▶ **What you are asked to do**: Print all the entries verbatim.

▶ **Data under study**:
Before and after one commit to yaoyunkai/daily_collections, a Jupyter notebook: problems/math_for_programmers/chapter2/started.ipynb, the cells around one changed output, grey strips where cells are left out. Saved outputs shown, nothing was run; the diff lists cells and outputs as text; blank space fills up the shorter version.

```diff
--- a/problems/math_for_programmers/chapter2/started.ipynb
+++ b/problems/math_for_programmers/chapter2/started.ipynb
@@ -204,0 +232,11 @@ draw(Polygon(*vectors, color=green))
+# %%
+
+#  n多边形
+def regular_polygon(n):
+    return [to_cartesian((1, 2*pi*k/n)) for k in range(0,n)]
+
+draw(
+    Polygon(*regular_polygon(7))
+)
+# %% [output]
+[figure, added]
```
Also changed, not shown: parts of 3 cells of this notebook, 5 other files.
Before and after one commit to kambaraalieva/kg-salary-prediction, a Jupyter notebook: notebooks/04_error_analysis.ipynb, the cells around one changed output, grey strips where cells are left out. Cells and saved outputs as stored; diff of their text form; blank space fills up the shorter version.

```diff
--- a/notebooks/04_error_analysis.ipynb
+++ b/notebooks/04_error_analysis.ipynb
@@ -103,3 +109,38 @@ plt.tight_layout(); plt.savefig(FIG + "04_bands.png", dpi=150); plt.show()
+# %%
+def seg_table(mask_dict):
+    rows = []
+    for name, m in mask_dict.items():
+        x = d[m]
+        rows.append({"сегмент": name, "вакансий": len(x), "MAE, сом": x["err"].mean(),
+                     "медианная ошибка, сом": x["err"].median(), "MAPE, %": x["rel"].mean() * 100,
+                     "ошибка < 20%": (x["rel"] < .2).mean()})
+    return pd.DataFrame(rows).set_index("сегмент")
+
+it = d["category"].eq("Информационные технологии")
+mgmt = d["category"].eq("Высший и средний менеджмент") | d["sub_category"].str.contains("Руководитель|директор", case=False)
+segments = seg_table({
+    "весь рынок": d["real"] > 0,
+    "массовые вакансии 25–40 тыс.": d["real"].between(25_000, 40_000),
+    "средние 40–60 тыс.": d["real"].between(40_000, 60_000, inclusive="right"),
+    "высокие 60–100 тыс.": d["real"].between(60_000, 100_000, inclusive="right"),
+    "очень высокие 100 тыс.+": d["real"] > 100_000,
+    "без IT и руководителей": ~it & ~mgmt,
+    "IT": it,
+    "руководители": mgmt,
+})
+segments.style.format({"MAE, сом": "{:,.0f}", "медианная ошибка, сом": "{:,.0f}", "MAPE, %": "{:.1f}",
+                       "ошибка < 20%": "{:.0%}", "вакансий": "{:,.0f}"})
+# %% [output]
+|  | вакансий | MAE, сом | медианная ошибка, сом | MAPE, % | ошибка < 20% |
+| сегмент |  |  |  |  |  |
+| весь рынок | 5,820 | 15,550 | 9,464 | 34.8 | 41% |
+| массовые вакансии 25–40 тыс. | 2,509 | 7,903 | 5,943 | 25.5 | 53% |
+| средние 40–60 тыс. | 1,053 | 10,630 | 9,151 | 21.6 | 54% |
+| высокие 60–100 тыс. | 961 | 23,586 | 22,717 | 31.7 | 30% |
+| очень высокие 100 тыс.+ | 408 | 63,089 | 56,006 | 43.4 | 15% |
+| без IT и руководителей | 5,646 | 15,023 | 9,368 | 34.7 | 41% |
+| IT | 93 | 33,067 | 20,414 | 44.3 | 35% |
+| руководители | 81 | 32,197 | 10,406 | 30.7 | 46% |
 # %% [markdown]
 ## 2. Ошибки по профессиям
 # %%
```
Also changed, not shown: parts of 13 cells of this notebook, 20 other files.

▶ **Task result**:
Before and after one commit to yaoyunkai/daily_collections, a Jupyter notebook: problems/math_for_programmers/chapter2/started.ipynb, the cells around one changed output, grey strips where cells are left out. Saved outputs shown, nothing was run; the diff lists cells and outputs as text; blank space fills up the shorter version.

```diff
--- a/problems/math_for_programmers/chapter2/started.ipynb
+++ b/problems/math_for_programmers/chapter2/started.ipynb
@@ -204,0 +232,11 @@ draw(Polygon(*vectors, color=green))
+# %%
+
+#  n多边形
+def regular_polygon(n):
+    return [to_cartesian((1, 2*pi*k/n)) for k in range(0,n)]
+
+draw(
+    Polygon(*regular_polygon(7))
+)
+# %% [output]
+[figure, added]
```
Also changed, not shown: parts of 3 cells of this notebook, 5 other files.
Before and after one commit to kambaraalieva/kg-salary-prediction, a Jupyter notebook: notebooks/04_error_analysis.ipynb, the cells around one changed output, grey strips where cells are left out. Cells and saved outputs as stored; diff of their text form; blank space fills up the shorter version.

```diff
--- a/notebooks/04_error_analysis.ipynb
+++ b/notebooks/04_error_analysis.ipynb
@@ -103,3 +109,38 @@ plt.tight_layout(); plt.savefig(FIG + "04_bands.png", dpi=150); plt.show()
+# %%
+def seg_table(mask_dict):
+    rows = []
+    for name, m in mask_dict.items():
+        x = d[m]
+        rows.append({"сегмент": name, "вакансий": len(x), "MAE, сом": x["err"].mean(),
+                     "медианная ошибка, сом": x["err"].median(), "MAPE, %": x["rel"].mean() * 100,
+                     "ошибка < 20%": (x["rel"] < .2).mean()})
+    return pd.DataFrame(rows).set_index("сегмент")
+
+it = d["category"].eq("Информационные технологии")
+mgmt = d["category"].eq("Высший и средний менеджмент") | d["sub_category"].str.contains("Руководитель|директор", case=False)
+segments = seg_table({
+    "весь рынок": d["real"] > 0,
+    "массовые вакансии 25–40 тыс.": d["real"].between(25_000, 40_000),
+    "средние 40–60 тыс.": d["real"].between(40_000, 60_000, inclusive="right"),
+    "высокие 60–100 тыс.": d["real"].between(60_000, 100_000, inclusive="right"),
+    "очень высокие 100 тыс.+": d["real"] > 100_000,
+    "без IT и руководителей": ~it & ~mgmt,
+    "IT": it,
+    "руководители": mgmt,
+})
+segments.style.format({"MAE, сом": "{:,.0f}", "медианная ошибка, сом": "{:,.0f}", "MAPE, %": "{:.1f}",
+                       "ошибка < 20%": "{:.0%}", "вакансий": "{:,.0f}"})
+# %% [output]
+|  | вакансий | MAE, сом | медианная ошибка, сом | MAPE, % | ошибка < 20% |
+| сегмент |  |  |  |  |  |
+| весь рынок | 5,820 | 15,550 | 9,464 | 34.8 | 41% |
+| массовые вакансии 25–40 тыс. | 2,509 | 7,903 | 5,943 | 25.5 | 53% |
+| средние 40–60 тыс. | 1,053 | 10,630 | 9,151 | 21.6 | 54% |
+| высокие 60–100 тыс. | 961 | 23,586 | 22,717 | 31.7 | 30% |
+| очень высокие 100 тыс.+ | 408 | 63,089 | 56,006 | 43.4 | 15% |
+| без IT и руководителей | 5,646 | 15,023 | 9,368 | 34.7 | 41% |
+| IT | 93 | 33,067 | 20,414 | 44.3 | 35% |
+| руководители | 81 | 32,197 | 10,406 | 30.7 | 46% |
 # %% [markdown]
 ## 2. Ошибки по профессиям
 # %%
```
Also changed, not shown: parts of 13 cells of this notebook, 20 other files.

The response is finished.